Even as the coronavirus pandemic rages on, “lockdowns” are easing across different parts of the world. For countries such as Ghana that are amid an election season, issues concerning safe voting practices have taken centre stage in the national political discussion. The time is ripe for our electoral commission to think about how to move forward with voting while keeping everyone safe.
Although many countries are reopening their businesses and their borders, infection rates have remained steady and have even increased in some places, like neighbouring Nigeria. With so much uncertainty on the horizon until a vaccine is made available, the electoral commission should seriously consider reinventing voting, anchored by a transition to digital ballots.
Standing in a lengthy queue to cast a ballot has been the conventional practice of conducting elections in Ghana. In a time where the World Health Organization still recommends people stand at least one metre apart and avoid crowded spaces, it is not advisable to continue with business as usual. Particularly for Ghana, a country with limited health and human resources. The time is now for the electoral commission to consider conducting voting from the comfort of people’s homes with the assistance of technology innovation.

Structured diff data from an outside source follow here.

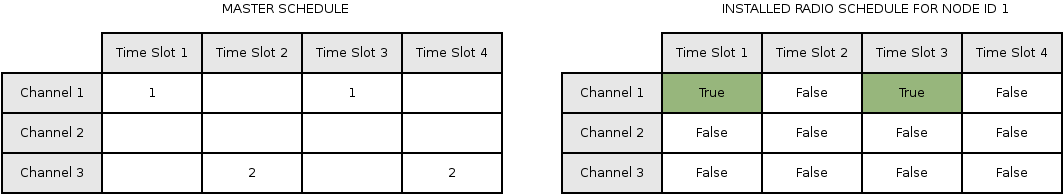
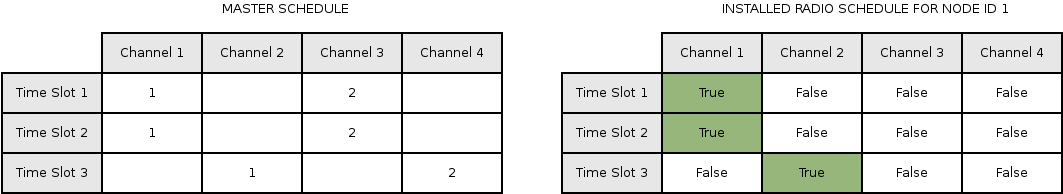
Fix scheduling image again

diff --git a/test_radio.py b/test_radio.py
@@ -66,6 +66,14 @@ def main():
 	radio = dragon.radio.Radio(config)
 
 	# Configure MAC objects
+	# The schedule will be nchannels x nslots, so each row represents
+	# the schedule for a channel, and each column represents the time slots.
+	# Ex. For 10 channels, 3 nodes, 4 time slots
+	#        channels ->
+	#  time  [1,,,2,,,3,,,]
+	#  slots [1,,,2,,,3,,,]
+	#    |   [1,,,2,,,3,,,]
+	#    V   [1,,,2,,,3,,,]
 	nslots = 10
 	nchannels = len(radio.channels)
 	sched = np.array([1,2,3,1,2,3,1,2,3,1]) # nchannels x nslots array
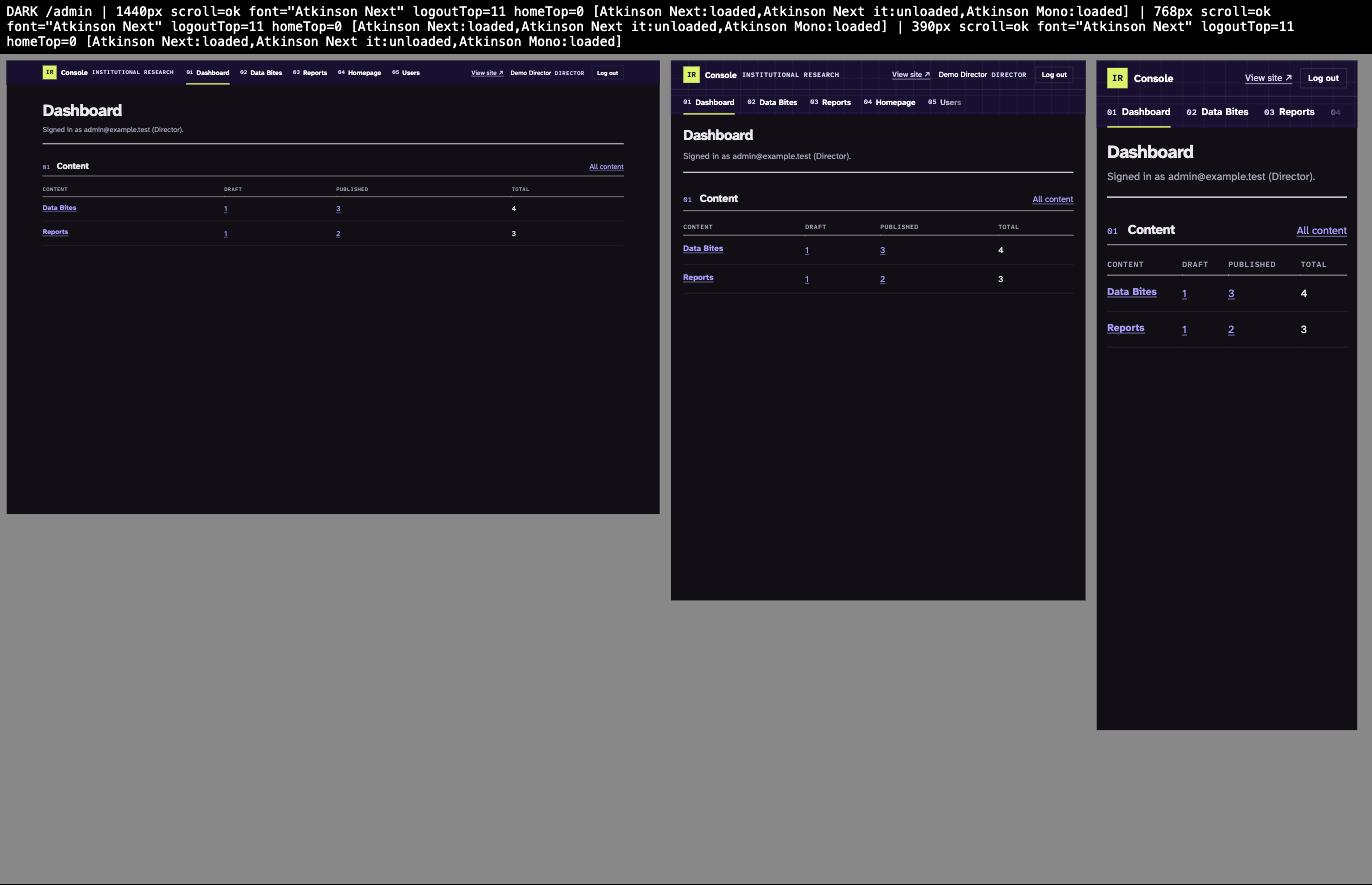
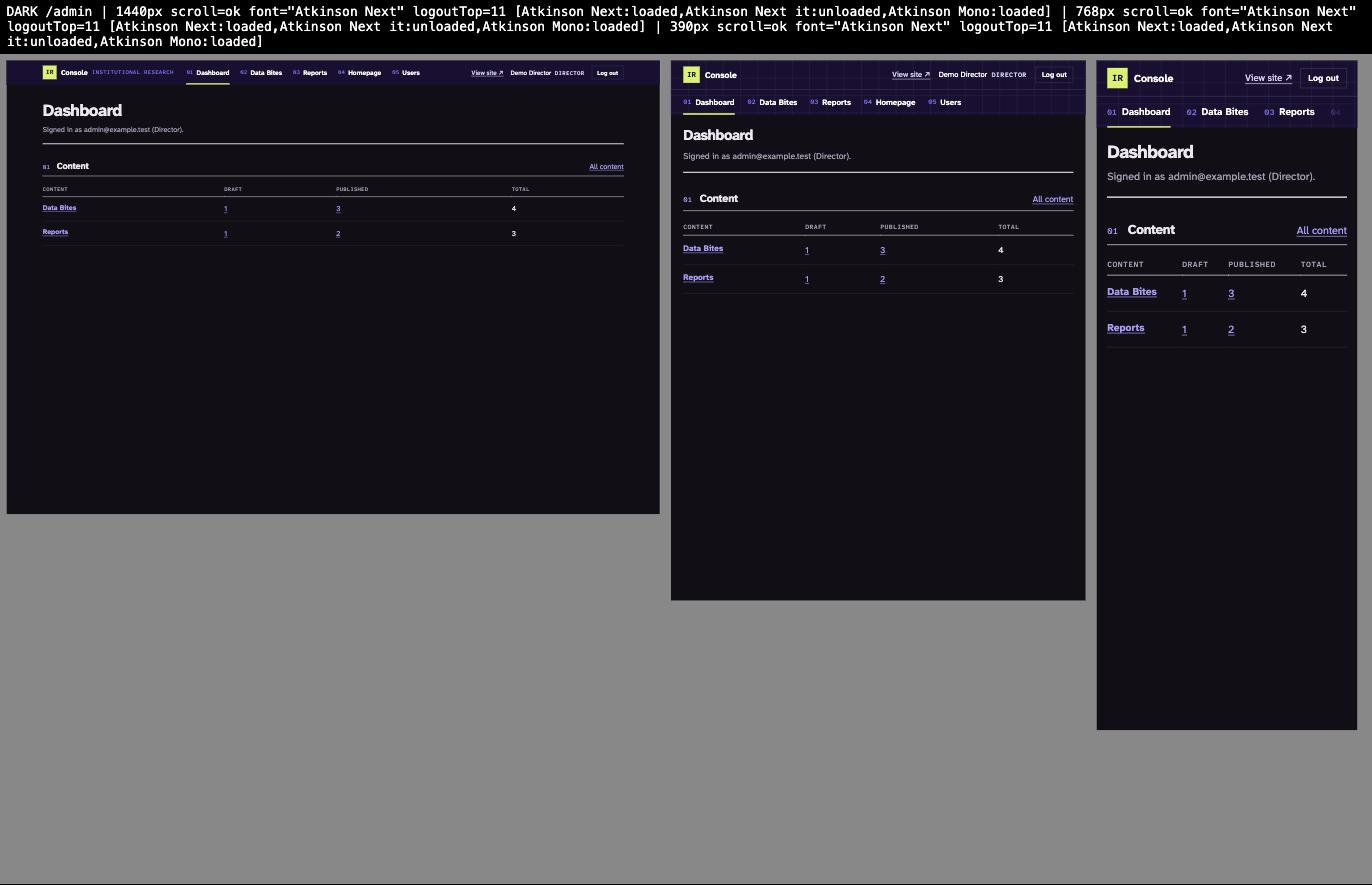
T21: close the Console shell ticket
The bar's nav numbers and its "Institutional Research" label are back to
the approved mockup's bright purple: 5.35:1 light and 4.62:1 dark on the
field, so it passes. The screenshots are retaken with it, and with the
bar's new breakpoints.

Code review findings and how each was resolved, the browser check, and
the contrast table are on the issue.

Closes #26

Changed region(s): [[0.0, 0.0, 0.9796, 0.0915], [0.551, 0.061, 0.6122, 0.0915], [0.6735, 0.0915, 0.7041, 0.122]]

diff --git a/static/admin.css b/static/admin.css
@@ -83,11 +83,11 @@ code { font-family: var(--font-mono); font-size: 0.9em; }
 .bar-console-home { align-items: center; color: #fff; display: flex; flex: none; gap: 0.6rem; padding-block: 0.7rem; text-decoration: none; }
 .bar-console-mark { background: var(--color-citron); color: var(--color-field); display: grid; font: 700 0.85rem/1 var(--font-mono); height: 1.9rem; place-items: center; width: 1.9rem; }
 .bar-console-home b { font-size: 0.98rem; }
-.bar-console-home .text-label { color: var(--color-field-text); }
+.bar-console-home .text-label { color: var(--color-bright); }
 .nav-console { align-self: stretch; display: flex; flex: 1; min-width: 0; }
 .nav-console ul { display: flex; gap: 0 1.5rem; list-style: none; margin: 0; overflow-x: auto; padding: 0; scrollbar-width: none; }
 .nav-console a { align-items: center; border-bottom: 3px solid transparent; color: #fff; display: flex; font-size: 0.92rem; font-weight: 600; gap: 0.45rem; height: 100%; padding-top: 3px; text-decoration: none; white-space: nowrap; }
-.nav-console a .text-mono { color: var(--color-field-text); font-size: 0.75rem; font-weight: 500; }
+.nav-console a .text-mono { color: var(--color-bright); font-size: 0.75rem; font-weight: 500; }
 .nav-console a:hover { border-color: var(--color-field-line); }
 .nav-console a[aria-current] { border-color: var(--color-citron); }
 .nav-console a:focus-visible { outline-offset: -3px; }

Mobile penetration in Ghana is significantly high, with approximately 80% of Ghanaian adults owning a mobile phone according to Pew research. That is high enough to forge a digital home voting solution which is transparent and verifiably credible; one that the citizens can get on board with. With such a solution, even those in quarantine could exercise their voting mandate. It is hard to imagine a time that we in Ghana have needed the call of technology to address the pressing dilemma of how to cast the ballot in the era of social distancing.
To meet this unprecedented need, the electoral commission needs to take unprecedented action. However, the key questions confronting any government considering a digital home voting model are: Can we trust the digital vote to be infeasible and devoid of fraud and manipulation? Can one trust the digital vote to be counted once for each person? Can the votes be monitored and verified in case of electoral dispute?
The big takeaway based on existing data in institutions such as the National Identification Authority (NIA), the National Communications Authority (NCA), and the Electoral Commission (EC) indicate sufficient capacity available to design a neutral solution that would be robust and reliable enough to deny anyone entity from tampering with an innovative system. Ghana is in a position to establish a digital system that is better at securing the people’s votes and ballot boxes than the current system in use.
Amid COVID-19, Ghana is not the only country struggling with how to move forward during a pivotal year. However, we can learn lessons from a country such as Estonia.
For us in Ghana, the channels and infrastructure exist to allow electoral commission to affirm aforementioned concerns and to deliver a home-grown, innovative structural platform that will allow the electorate to cast their ballot without risk of coronavirus infection. Mobile or online voting is the safest, economically viable, most secure, and the best option available to Ghanaians in these times.